━━ DATASET ━━

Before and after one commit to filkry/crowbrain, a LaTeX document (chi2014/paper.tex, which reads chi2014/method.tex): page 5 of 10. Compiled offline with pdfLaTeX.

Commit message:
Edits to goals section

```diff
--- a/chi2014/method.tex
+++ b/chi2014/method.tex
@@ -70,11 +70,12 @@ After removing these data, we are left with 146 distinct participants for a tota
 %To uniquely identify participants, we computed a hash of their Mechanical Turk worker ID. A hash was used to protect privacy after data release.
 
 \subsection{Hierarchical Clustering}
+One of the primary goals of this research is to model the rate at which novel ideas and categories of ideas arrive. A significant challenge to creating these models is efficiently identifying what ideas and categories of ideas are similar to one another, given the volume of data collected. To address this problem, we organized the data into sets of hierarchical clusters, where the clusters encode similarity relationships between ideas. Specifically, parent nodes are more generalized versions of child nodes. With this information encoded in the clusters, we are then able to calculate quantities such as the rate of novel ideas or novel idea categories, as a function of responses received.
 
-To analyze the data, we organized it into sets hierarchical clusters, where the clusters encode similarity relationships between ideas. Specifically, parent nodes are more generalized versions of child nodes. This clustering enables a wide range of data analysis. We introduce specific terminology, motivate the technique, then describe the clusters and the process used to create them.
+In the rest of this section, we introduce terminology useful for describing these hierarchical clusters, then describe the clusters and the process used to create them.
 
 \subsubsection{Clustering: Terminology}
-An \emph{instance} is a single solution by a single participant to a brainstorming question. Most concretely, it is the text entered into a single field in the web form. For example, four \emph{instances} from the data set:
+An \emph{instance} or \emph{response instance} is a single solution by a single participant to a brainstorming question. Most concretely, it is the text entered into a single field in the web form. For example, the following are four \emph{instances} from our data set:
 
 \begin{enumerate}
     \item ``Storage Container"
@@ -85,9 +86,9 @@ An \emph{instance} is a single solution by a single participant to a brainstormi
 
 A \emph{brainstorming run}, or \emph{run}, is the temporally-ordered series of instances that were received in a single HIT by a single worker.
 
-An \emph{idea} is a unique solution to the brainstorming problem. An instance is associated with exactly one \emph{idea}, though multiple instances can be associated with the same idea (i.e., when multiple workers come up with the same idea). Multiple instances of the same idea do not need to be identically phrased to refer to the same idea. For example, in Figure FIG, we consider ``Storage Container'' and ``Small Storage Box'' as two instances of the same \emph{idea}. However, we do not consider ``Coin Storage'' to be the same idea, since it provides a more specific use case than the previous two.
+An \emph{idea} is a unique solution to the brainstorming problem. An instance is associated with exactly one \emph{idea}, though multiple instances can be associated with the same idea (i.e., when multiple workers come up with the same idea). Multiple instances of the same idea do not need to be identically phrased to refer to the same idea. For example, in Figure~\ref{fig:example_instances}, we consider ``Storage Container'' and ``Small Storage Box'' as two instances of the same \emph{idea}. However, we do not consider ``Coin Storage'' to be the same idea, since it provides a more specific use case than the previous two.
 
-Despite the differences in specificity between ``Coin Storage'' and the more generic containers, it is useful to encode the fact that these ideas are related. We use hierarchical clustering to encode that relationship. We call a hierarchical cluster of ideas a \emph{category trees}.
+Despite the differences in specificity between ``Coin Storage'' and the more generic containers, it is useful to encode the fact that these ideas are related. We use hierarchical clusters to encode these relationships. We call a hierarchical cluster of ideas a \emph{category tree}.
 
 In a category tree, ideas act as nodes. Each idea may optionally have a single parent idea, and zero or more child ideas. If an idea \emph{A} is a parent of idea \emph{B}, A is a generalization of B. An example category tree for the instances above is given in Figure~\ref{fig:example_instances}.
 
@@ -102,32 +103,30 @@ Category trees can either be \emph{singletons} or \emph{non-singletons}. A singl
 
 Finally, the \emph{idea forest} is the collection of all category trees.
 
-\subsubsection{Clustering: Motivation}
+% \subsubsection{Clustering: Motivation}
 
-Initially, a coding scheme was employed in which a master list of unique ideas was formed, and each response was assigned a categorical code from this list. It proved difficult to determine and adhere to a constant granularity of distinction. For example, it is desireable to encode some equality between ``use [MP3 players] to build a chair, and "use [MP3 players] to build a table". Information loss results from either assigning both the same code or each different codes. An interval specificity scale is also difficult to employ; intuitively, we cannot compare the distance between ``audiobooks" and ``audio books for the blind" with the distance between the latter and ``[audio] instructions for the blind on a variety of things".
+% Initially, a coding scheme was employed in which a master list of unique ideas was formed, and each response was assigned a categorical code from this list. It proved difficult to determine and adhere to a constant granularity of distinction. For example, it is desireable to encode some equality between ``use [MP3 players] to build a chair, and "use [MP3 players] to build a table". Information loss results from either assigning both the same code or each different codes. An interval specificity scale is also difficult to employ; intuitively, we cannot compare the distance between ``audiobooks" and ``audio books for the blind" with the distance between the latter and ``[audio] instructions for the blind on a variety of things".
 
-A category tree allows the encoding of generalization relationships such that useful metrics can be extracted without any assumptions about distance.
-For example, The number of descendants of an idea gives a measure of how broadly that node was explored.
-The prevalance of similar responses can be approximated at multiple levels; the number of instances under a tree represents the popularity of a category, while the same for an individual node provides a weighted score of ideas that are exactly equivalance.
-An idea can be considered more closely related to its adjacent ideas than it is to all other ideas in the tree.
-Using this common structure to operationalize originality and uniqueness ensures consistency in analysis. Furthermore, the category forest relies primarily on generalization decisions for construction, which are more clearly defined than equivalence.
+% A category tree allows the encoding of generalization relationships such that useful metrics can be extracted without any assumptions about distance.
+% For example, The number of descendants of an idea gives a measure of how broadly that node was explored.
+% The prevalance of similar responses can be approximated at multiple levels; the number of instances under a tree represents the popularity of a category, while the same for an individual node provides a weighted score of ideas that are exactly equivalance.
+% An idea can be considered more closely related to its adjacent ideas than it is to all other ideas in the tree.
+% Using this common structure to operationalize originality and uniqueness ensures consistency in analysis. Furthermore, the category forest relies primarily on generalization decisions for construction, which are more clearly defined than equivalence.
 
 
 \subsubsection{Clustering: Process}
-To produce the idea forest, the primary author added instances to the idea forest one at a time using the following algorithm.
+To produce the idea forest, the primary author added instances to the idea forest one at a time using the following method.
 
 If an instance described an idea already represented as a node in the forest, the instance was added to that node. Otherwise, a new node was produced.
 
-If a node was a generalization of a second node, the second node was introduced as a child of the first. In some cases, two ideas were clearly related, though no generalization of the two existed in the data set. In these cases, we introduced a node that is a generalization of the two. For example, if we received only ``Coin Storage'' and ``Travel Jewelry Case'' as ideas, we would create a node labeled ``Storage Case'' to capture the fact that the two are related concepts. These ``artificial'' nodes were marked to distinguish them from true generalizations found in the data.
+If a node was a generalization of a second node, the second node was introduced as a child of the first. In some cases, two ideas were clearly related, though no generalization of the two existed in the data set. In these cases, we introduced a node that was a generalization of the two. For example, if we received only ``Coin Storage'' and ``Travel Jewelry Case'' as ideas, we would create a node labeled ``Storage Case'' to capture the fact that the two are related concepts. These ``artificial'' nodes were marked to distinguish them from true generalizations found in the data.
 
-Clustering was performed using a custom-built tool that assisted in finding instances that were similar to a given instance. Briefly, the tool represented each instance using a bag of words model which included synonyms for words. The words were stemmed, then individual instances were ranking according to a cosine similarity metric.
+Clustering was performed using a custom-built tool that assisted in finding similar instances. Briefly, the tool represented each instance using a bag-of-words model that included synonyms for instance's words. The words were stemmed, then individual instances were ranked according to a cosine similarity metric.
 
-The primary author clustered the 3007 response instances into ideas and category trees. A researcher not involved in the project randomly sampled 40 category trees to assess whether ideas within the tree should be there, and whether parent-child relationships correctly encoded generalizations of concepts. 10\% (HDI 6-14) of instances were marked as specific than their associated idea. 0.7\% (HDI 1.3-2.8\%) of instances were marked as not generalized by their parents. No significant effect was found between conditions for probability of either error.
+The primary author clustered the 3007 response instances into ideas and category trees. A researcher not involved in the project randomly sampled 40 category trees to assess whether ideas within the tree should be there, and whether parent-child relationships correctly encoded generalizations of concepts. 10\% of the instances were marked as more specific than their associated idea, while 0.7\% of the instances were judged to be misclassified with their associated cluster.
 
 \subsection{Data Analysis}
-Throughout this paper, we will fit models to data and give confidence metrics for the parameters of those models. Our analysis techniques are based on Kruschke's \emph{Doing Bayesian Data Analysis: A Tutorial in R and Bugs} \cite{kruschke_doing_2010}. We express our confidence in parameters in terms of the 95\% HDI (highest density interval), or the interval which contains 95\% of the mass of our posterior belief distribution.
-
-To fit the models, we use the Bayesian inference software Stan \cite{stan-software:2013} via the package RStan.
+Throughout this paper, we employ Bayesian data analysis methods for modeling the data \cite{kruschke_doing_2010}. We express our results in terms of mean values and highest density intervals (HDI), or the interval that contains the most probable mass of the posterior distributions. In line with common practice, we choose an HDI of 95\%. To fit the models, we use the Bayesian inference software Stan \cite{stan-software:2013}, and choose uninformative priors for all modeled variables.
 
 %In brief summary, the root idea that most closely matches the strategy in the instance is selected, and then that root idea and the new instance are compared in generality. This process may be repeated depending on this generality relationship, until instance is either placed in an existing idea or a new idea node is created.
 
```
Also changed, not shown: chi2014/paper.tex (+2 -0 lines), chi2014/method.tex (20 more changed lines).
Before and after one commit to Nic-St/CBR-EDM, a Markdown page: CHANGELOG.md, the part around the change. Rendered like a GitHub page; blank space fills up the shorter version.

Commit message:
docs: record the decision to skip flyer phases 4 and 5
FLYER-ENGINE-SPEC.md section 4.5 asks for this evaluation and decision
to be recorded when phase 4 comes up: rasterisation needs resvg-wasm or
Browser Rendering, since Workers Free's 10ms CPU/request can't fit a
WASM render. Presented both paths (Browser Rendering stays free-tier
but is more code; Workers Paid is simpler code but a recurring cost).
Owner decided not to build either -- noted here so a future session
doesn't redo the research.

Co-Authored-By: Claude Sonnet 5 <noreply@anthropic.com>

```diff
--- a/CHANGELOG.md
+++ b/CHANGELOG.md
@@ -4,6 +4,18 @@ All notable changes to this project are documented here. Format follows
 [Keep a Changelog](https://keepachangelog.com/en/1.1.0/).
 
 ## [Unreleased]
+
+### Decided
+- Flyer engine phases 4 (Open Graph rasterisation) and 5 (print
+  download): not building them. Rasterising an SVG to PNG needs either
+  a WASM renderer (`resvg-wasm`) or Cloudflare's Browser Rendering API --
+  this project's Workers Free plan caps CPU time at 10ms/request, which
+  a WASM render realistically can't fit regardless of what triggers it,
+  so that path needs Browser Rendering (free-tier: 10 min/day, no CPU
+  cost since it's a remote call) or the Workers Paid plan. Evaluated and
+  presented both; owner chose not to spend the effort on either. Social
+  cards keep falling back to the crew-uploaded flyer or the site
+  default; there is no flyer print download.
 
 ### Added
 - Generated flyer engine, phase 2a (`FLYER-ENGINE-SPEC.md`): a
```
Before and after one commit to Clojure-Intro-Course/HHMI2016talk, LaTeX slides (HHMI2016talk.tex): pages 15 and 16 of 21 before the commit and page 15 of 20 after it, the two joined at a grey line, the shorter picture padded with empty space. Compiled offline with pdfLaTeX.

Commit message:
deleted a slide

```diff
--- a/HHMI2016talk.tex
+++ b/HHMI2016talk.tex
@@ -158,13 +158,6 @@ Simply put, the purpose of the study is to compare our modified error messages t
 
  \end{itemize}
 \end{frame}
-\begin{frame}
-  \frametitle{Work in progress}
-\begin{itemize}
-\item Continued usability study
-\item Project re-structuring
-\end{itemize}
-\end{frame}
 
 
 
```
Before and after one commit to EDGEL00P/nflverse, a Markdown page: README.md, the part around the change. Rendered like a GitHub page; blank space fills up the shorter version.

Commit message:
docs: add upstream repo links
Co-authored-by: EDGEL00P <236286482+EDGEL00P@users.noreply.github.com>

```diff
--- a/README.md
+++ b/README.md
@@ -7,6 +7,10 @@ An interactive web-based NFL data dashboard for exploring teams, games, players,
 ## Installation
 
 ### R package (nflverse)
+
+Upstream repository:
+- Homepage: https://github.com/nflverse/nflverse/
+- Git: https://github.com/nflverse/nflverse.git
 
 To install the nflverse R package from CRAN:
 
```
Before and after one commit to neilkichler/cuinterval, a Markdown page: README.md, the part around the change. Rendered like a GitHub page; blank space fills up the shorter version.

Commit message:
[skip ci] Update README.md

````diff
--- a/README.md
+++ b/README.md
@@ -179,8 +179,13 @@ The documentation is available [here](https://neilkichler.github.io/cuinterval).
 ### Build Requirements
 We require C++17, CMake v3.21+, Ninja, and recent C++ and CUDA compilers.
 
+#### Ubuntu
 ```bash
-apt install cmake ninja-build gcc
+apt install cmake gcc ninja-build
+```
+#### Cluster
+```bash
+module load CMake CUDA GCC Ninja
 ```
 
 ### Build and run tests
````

━━━

- [TASK STATEMENT]:
Look through the data above. Copy every line with the string "what" in it.

- [SOLUTION FOR THIS EXERCISE]:
+One of the primary goals of this research is to model the rate at which novel ideas and categories of ideas arrive. A significant challenge to creating these models is efficiently identifying what ideas and categories of ideas are similar to one another, given the volume of data collected. To address this problem, we organized the data into sets of hierarchical clusters, where the clusters encode similarity relationships between ideas. Specifically, parent nodes are more generalized versions of child nodes. With this information encoded in the clusters, we are then able to calculate quantities such as the rate of novel ideas or novel idea categories, as a function of responses received.
+  a WASM render realistically can't fit regardless of what triggers it,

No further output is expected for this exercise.